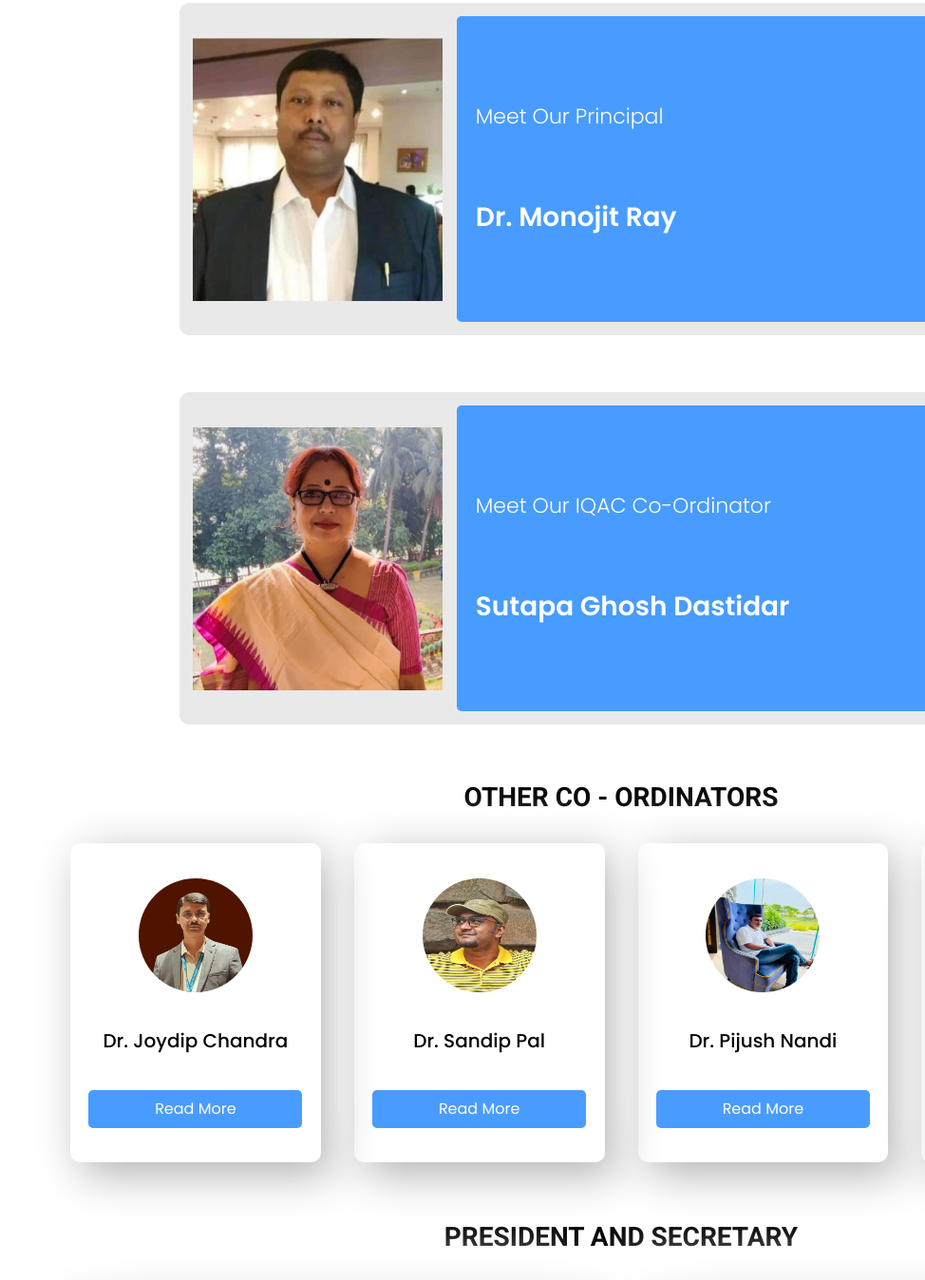
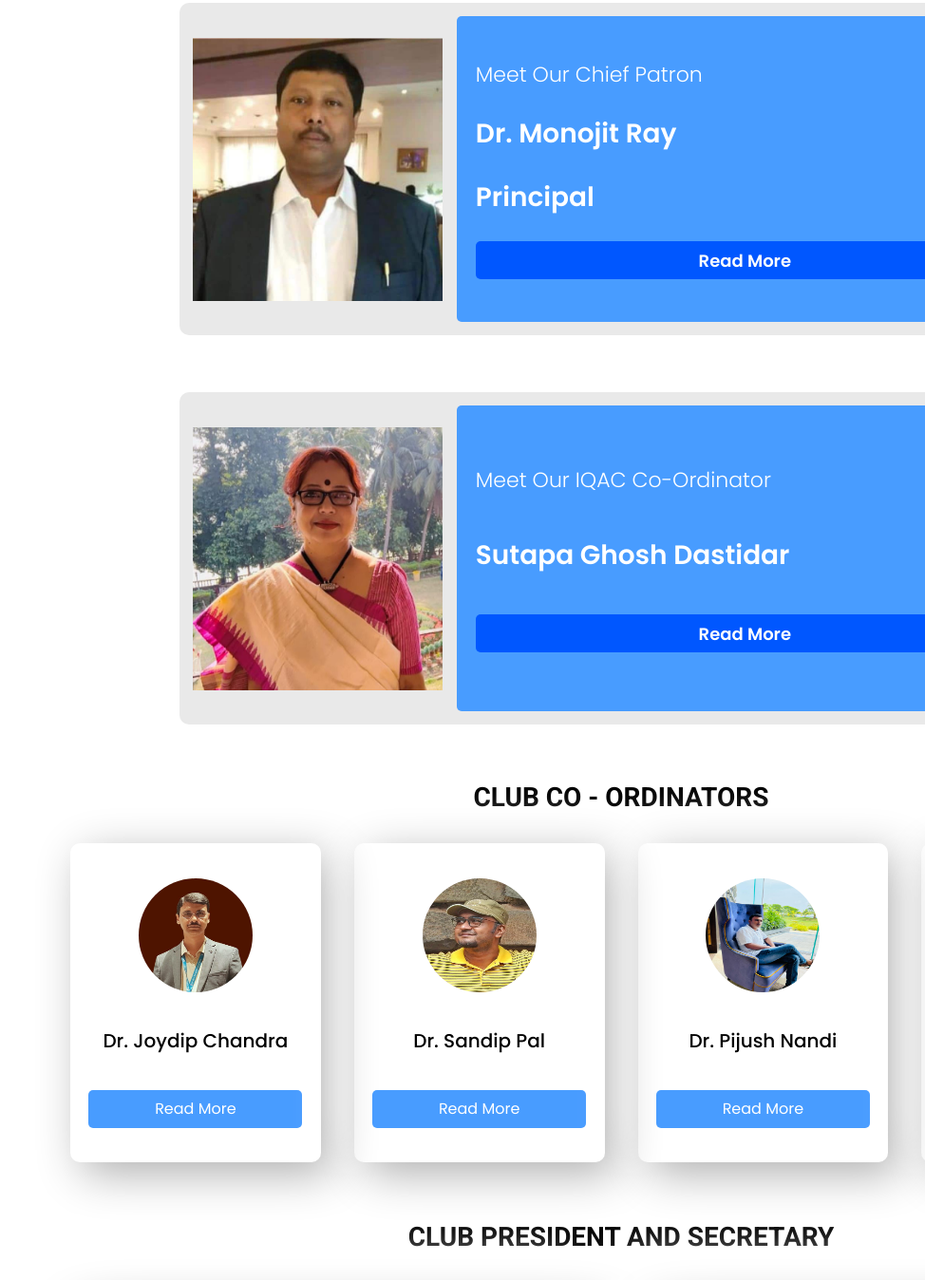
Before and after one commit to crescendobrsnc/Test_Webpage, a plain HTML site: page membership.html in a window 1280 px wide. Shown: the part 712-2060 px from the top of the page at 95% size, without its empty margins (306-1280 px from the left). Drawn offline with Linux system fonts and the light colour scheme.

Commit message:
Update membership.html

```diff
--- a/membership.html
+++ b/membership.html
@@ -49,10 +49,10 @@
         <div class="princ-cont im-top-cont">
             <img src="./Assets/principal.jpg" alt="">
             <div class="princ-main">
-                <h2 class="cont-tag">Meet Our Principal</h2>
+                <h2 class="cont-tag">Meet Our Chief Patron</h2>
                 <h1 class="cont-head">Dr. Monojit Ray</h1>
-                <!--<p class="cont-para">Principal is the Ptaron sir of our Crescendo club.</p>-->
-                <!--<button class="dbtn">Read More</button>-->
+                <p class="cont-head">Principal</p>
+                <a href"https://vidwan.inflibnet.ac.in/profile/492731"><button class="dbtn">Read More</button></a>
             </div>
         </div>
         <div class="iaqc-cont im-top-cont">
@@ -60,10 +60,10 @@
             <div class="princ-main">
                 <h2 class="cont-tag">Meet Our IQAC Co-Ordinator</h2>
                 <h1 class="cont-head">Sutapa Ghosh Dastidar</h1>
-                <!--<button class="dbtn">Read More</button>-->
+                <button class="dbtn">Read More</button>
             </div>
         </div>
-        <h1 class="sec-coordinators-head sub-headings">OTHER CO - ORDINATORS</h1>
+        <h1 class="sec-coordinators-head sub-headings">CLUB CO - ORDINATORS</h1>
         <div class="sec-coordinators">
             <div class="co-cont">
                 <img src="./Assets/joydip.jpg" alt="">
@@ -86,7 +86,7 @@
                 <a href="https://vidwan.inflibnet.ac.in/profile/493973"><button>Read More</button></a>
             </div>
         </div>
-        <h1 class="sec-coordinators-head sub-headings">PRESIDENT AND SECRETARY</h1>
+        <h1 class="sec-coordinators-head sub-headings">CLUB PRESIDENT AND SECRETARY</h1>
         <div class="prec-secr">
             <div class="prec-secr-items">
                 <img src="./Assets/david.jpeg" alt="">
@@ -103,7 +103,7 @@
                 </div>
             </div>
         </div>
-        <h1 class="sec-coordinators-head sub-headings">CURRENT VP'S</h1>
+        <h1 class="sec-coordinators-head sub-headings">CURRENT VICE PRECIDENT'S</h1>
         <div class="vp-sec">
             <div class="vp-sec-it">
                 <img src="./Assets/avishu .jpg" alt="">
```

WHAT IS EXPECTED:
Report the number of lines in the listing where the string "Meet" appears, and nothing besides.

ANSWER:
3